The aircraft must first be certified as capable of doing an Autoland and have all the equipment functioning that it was certified with. Many systems used must have a backup, especially for the very low visibility approaches such as CAT IIIB/C, including dual autopilots. If any of these systems fail, the aircraft is normally reduced in its landing capability to a lower Category of ILS. The Airbus has an extra Red warning light in front of the pilot’s eyesight, which flashes if any Autoland equipment fails while the aircraft is performing an Autoland. Depending on when this happens, this can force the pilots to do a go-around to prevent an accident.
Another rule onboard is the banning of the use of personal electronic devices (PEDs). This is required to prevent any sort of interference with the onboard equipment on the aircraft, as it is that sensitive to radio signals. Normal approaches do not require this level of protection, so many airlines now allow the use of devices during all phases of flight.

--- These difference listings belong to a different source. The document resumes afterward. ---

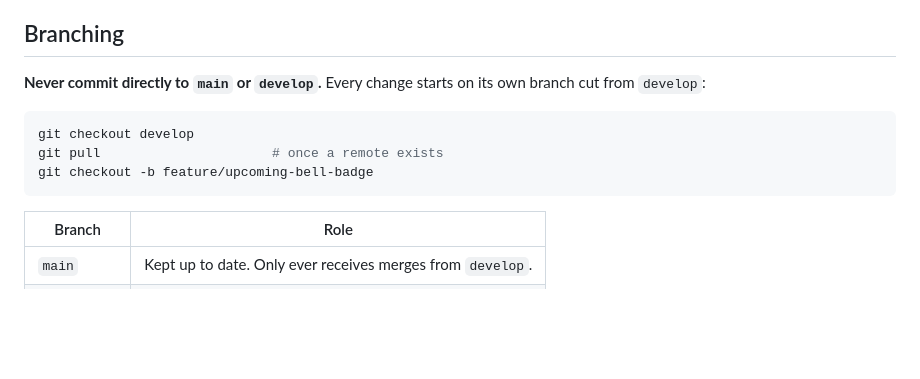
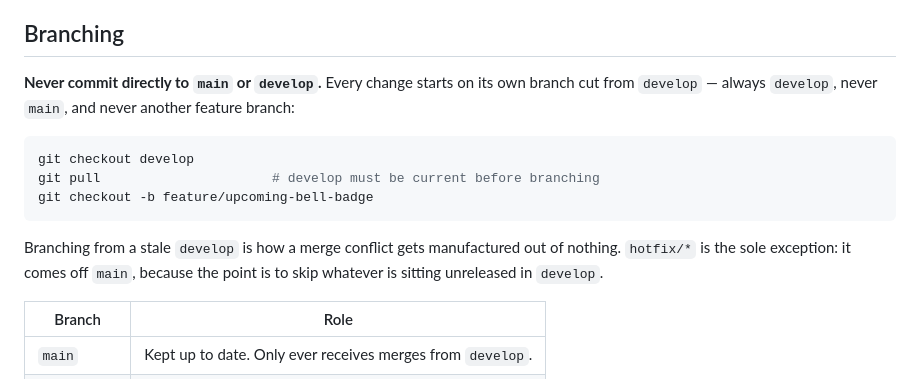
Before and after one commit to btkdevkh/rdv, a Markdown page: AGENTS.md, the part around the change. Rendered like a GitHub page; blank space fills up the shorter version.

Commit message:
docs: state that feature branches always come off develop
The instruction was there but carried a stale note about the remote not
existing yet. Makes the rule explicit — always develop, never main, never
another feature branch — and says why: branching from a stale develop
manufactures conflicts out of nothing.

hotfix/ stays the one exception, since its purpose is to skip whatever is
unreleased in develop.

Co-Authored-By: Claude Opus 4.8 <noreply@anthropic.com>

````diff
--- a/AGENTS.md
+++ b/AGENTS.md
@@ -34,13 +34,18 @@ object-parameter form.
 ## Branching
 
 **Never commit directly to `main` or `develop`.** Every change starts on its own
-branch cut from `develop`:
+branch cut from `develop` — always `develop`, never `main`, and never another
+feature branch:
 
 ```bash
 git checkout develop
-git pull                      # once a remote exists
+git pull                      # develop must be current before branching
 git checkout -b feature/upcoming-bell-badge
 ```
+
+Branching from a stale `develop` is how a merge conflict gets manufactured out
+of nothing. `hotfix/*` is the sole exception: it comes off `main`, because the
+point is to skip whatever is sitting unreleased in `develop`.
 
 | Branch      | Role                                                        |
 | ----------- | ----------------------------------------------------------- |
````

As testing all possible devices that a passenger could possibly bring on board is a bit impractical, a complete ban is enforced to cover all potential issues. Nowadays, some aircraft have removed the No Smoking sign and replaced it with a No Electronic Devices sign to account for the change in times. A prerecorded public announcement is usually played, and the flight attendants will check for devices being used before the approach is made.
Norwegian, CC BY 3.0 https://creativecommons.org/licenses/by/3.0, via Wikimedia Commons
Pilots must be certified to commence autolands and are regularly tested in simulators to keep them in check. Most airlines require their pilots to do emergency exercises while re-certifying their Autoland qualification, including with engine problems and Autoland failures. At the author’s airline, the captain is also required to be the pilot flying during an Autoland, with the first officer calling out changes to the aircraft state and monitoring the performance of the aircraft for any deviation.
In the Airbus, a Quick Reference Handbook (QRH) is carried in the cockpit which includes, as well as emergency procedures, a list of equipment and guidebook briefing to complete an Autoland approach. With the possibility of being so low to the ground without being able to see, in the last stages of an Autoland approach the crew are focused and non-important radio calls are ignored to prevent distractions.
The Airbus will have several Flight Mode Annunciators (FMAs) display during an Autoland:
|LAND||Appears at 350 ft AGL and locks in the final guidance|
|FLARE||At or below 40 ft AGL, and flares the aircraft for landing|
|ROLLOUT||On touchdown, keeps the aircraft straight on the runway until the autopilot is disconnected|